Videos and Workshops on Emotional Management: A few online workshops were offered during the pandemic on stress management and mindfulness. The mindfulness workshop was done in collaboration with SARC and Dean ACR office. The EQ workshops, stress management workshops and productivity skill workshops that are conducted every year are being modified into short videos, to suit connectivity problems, on topics like Loss of control during the pandemic, Negative and positive emotions during the pandemic, Repair That Relationship with parents, Switch Gears for Online Classes, Stay Focussed During Online Classes etc.
Online Campaigns: World Mental Health Day saw a campaign called ‘Every day is mental health day” and posters were developed around that theme. Other online campaigns that are being run are on online education and internet addiction. Senior students are being invited to share their positive experiences during the online semester and give tips for successful navigation of education during these difficult times.
Even though this writeup focuses on the positive mental health initiatives (mainly funded by LP 86) it would be useful to mention that online one-on-one counselling has continued during the pandemic with Ms Hima Anaredy as the In charge of the Student Wellness Centre and six other counsellors who provide one on one counselling. The psychometrician has been doing online testing for the students who needed further diagnosis as suggested by our counsellors. A self-help website “Bandhu” (LP 92) has also been launched during the pandemic to further support the students in their journey that is IITB.

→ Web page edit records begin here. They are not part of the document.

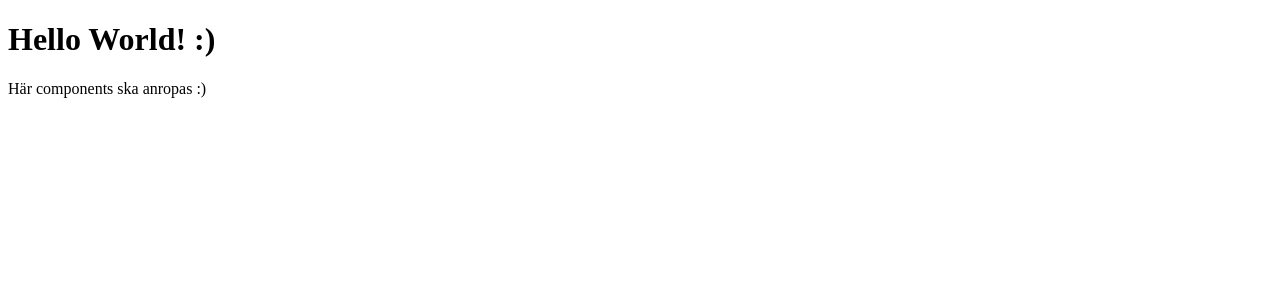
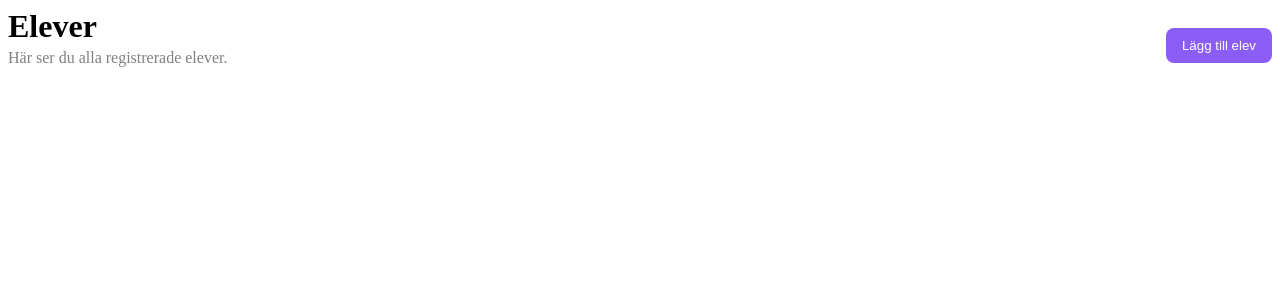
Before and after one commit to Brian-Bridgeman/Eduworkspace, an Angular app in the folder Client/: page / in a window 1280 px wide. Shown: the top 300 px of the page. Built offline with nearby package versions, Linux system fonts and the light colour scheme.

Commit message:
feat: create TemplateHeader component with HTML, CSS, and tests

```diff
--- a/Client/angular.json
+++ b/Client/angular.json
@@ -2,7 +2,8 @@
   "$schema": "./node_modules/@angular/cli/lib/config/schema.json",
   "version": 1,
   "cli": {
-    "packageManager": "npm"
+    "packageManager": "npm",
+    "analytics": false
   },
   "newProjectRoot": "projects",
   "projects": {
--- a/Client/src/app/app.html
+++ b/Client/src/app/app.html
@@ -1,2 +1,7 @@
-<h1>Hello World! :)</h1>
-<p> Här components ska anropas :) </p>
+<app-template-header
+  title="Elever"
+  subtitle="Här ser du alla registrerade elever."
+  buttonText="Lägg till elev">
+</app-template-header>
+
+<router-outlet></router-outlet>
--- a/Client/src/app/app.ts
+++ b/Client/src/app/app.ts
@@ -1,9 +1,10 @@
 import { Component, signal } from '@angular/core';
 import { RouterOutlet } from '@angular/router';
+import { TemplateHeaderComponent } from './components/template-header/template-header';
 
 @Component({
   selector: 'app-root',
-  imports: [RouterOutlet],
+  imports: [RouterOutlet, TemplateHeaderComponent],
   templateUrl: './app.html',
   styleUrl: './app.css'
 })
--- /dev/null
+++ b/Client/src/app/components/template-header/template-header.css
@@ -0,0 +1,27 @@
+.header-container {
+  display: flex;
+  justify-content: space-between;
+  align-items: center;
+
+  margin-bottom: 2rem;
+}
+
+.header-text h1 {
+  margin: 0;
+  font-size: 32px;
+}
+
+.header-text p {
+  color: gray;
+  margin-top: 4px;
+}
+
+button {
+  padding: 10px 16px;
+  border-radius: 8px;
+  border: none;
+  cursor: pointer;
+
+  background-color: #8b5cf6;
+  color: white;
+}
--- /dev/null
+++ b/Client/src/app/components/template-header/template-header.html
@@ -0,0 +1,12 @@
+<div class="header-container">
+
+  <div class="header-text">
+    <h1>{{ title }}</h1>
+    <p>{{ subtitle }}</p>
+  </div>
+
+  <button>
+    {{ buttonText }}
+  </button>
+
+</div>
```
Also changed, not shown: Client/src/app/components/template-header/template-header.ts (added, +18 -0 lines), 2 other files (tests, documents, lock files or other folders).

As we enter the new year with the experience of handling the pandemic for 9 months already I think there is a place for introspection in terms of how we can continue to enhance our ability to support the emotional wellbeing of our students. I think despite our best efforts students faced a lot of stress during the pandemic and we need to think of new initiatives that can be introduced for the online format and work harder to spread the word about the student support that is already available. So here is to a new year and a new beginning where all of humanity would rise like the phoenix from this pandemic. So till we gather together again, the Infinity Corridor awaits…
Quoting Scarlett O’Hara from Gone with the Wind (Margaret Mitchell) “After all, tomorrow is another day!”